◆ Exercise goal ◆
Go through the entries below and return every line that contains "pyglet".

◆ Records to process ◆
▼

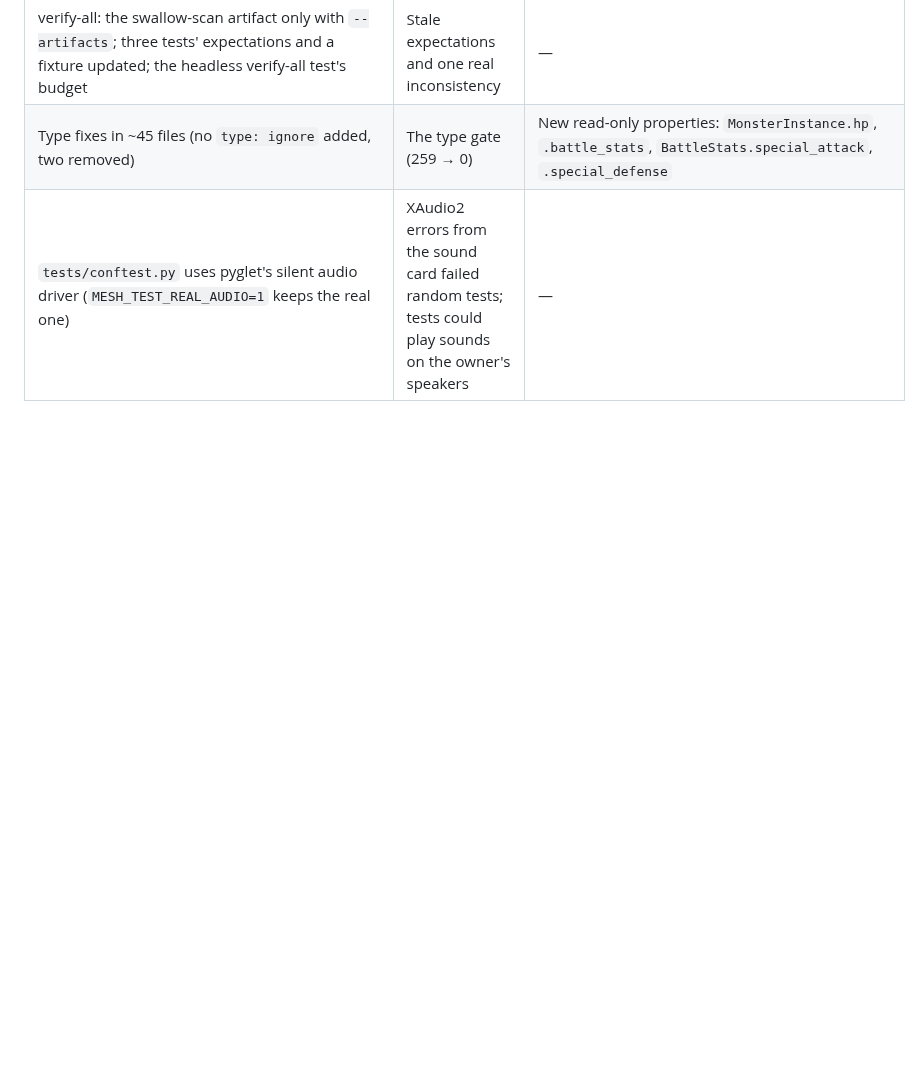
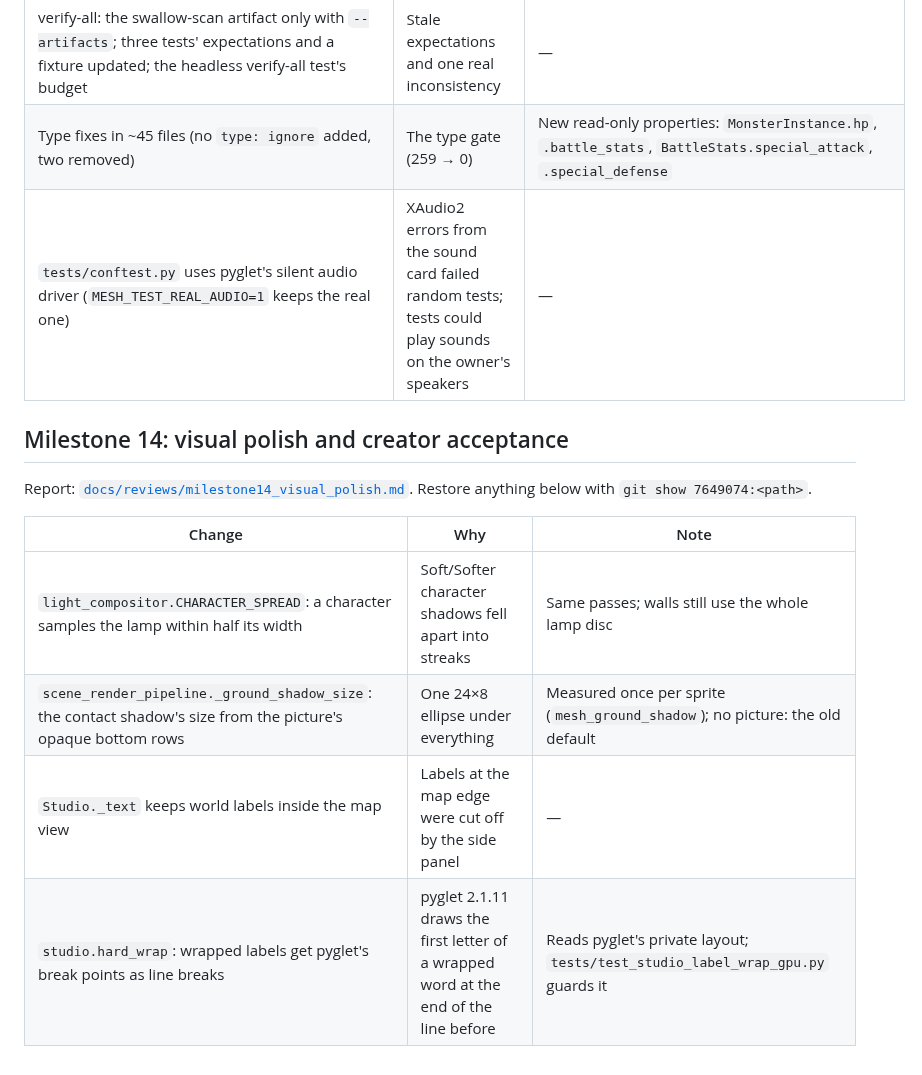
Before and after one commit to septimus82/Mesh, a Markdown page: MESH_SALVAGE.md, the part around the change. GitHub-like rendering; blank space fills up the shorter version.

Commit message:
Milestone 14 report: visual polish and creator acceptance
Co-Authored-By: Claude Opus 5.5 <noreply@anthropic.com>

```diff
--- a/MESH_SALVAGE.md
+++ b/MESH_SALVAGE.md
@@ -256,3 +256,15 @@ Restore anything below with `git show db87ab8:<path>`.
 | verify-all: the swallow-scan artifact only with `--artifacts`; three tests' expectations and a fixture updated; the headless verify-all test's budget | Stale expectations and one real inconsistency | — |
 | Type fixes in ~45 files (no `type: ignore` added, two removed) | The type gate (259 → 0) | New read-only properties: `MonsterInstance.hp`, `.battle_stats`, `BattleStats.special_attack`, `.special_defense` |
 | `tests/conftest.py` uses pyglet's silent audio driver (`MESH_TEST_REAL_AUDIO=1` keeps the real one) | XAudio2 errors from the sound card failed random tests; tests could play sounds on the owner's speakers | — |
+
+## Milestone 14: visual polish and creator acceptance
+
+Report: [`docs/reviews/milestone14_visual_polish.md`](docs/reviews/milestone14_visual_polish.md).
+Restore anything below with `git show 7649074:<path>`.
+
+| Change | Why | Note |
+|---|---|---|
+| `light_compositor.CHARACTER_SPREAD`: a character samples the lamp within half its width | Soft/Softer character shadows fell apart into streaks | Same passes; walls still use the whole lamp disc |
+| `scene_render_pipeline._ground_shadow_size`: the contact shadow's size from the picture's opaque bottom rows | One 24×8 ellipse under everything | Measured once per sprite (`mesh_ground_shadow`); no picture: the old default |
+| `Studio._text` keeps world labels inside the map view | Labels at the map edge were cut off by the side panel | — |
+| `studio.hard_wrap`: wrapped labels get pyglet's break points as line breaks | pyglet 2.1.11 draws the first letter of a wrapped word at the end of the line before | Reads pyglet's private layout; `tests/test_studio_label_wrap_gpu.py` guards it |
```
Also changed, not shown: MESH_REBUILD.md (+13 -0 lines), docs/reviews/milestone14_visual_polish.md (added, +121 -0 lines), docs/reviews/milestone14_evidence/game_sharp.png (added), docs/reviews/milestone14_evidence/game_soft.png (added), docs/reviews/milestone14_evidence/game_softer.png (added), docs/reviews/milestone14_evidence/l_corners_two_lamps_confirmed.png (added), docs/reviews/milestone14_evidence/studio_sharp.png (added).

▲

◆ Response to the exercise ◆
 | `tests/conftest.py` uses pyglet's silent audio driver (`MESH_TEST_REAL_AUDIO=1` keeps the real one) | XAudio2 errors from the sound card failed random tests; tests could play sounds on the owner's speakers | — |
+| `studio.hard_wrap`: wrapped labels get pyglet's break points as line breaks | pyglet 2.1.11 draws the first letter of a wrapped word at the end of the line before | Reads pyglet's private layout; `tests/test_studio_label_wrap_gpu.py` guards it |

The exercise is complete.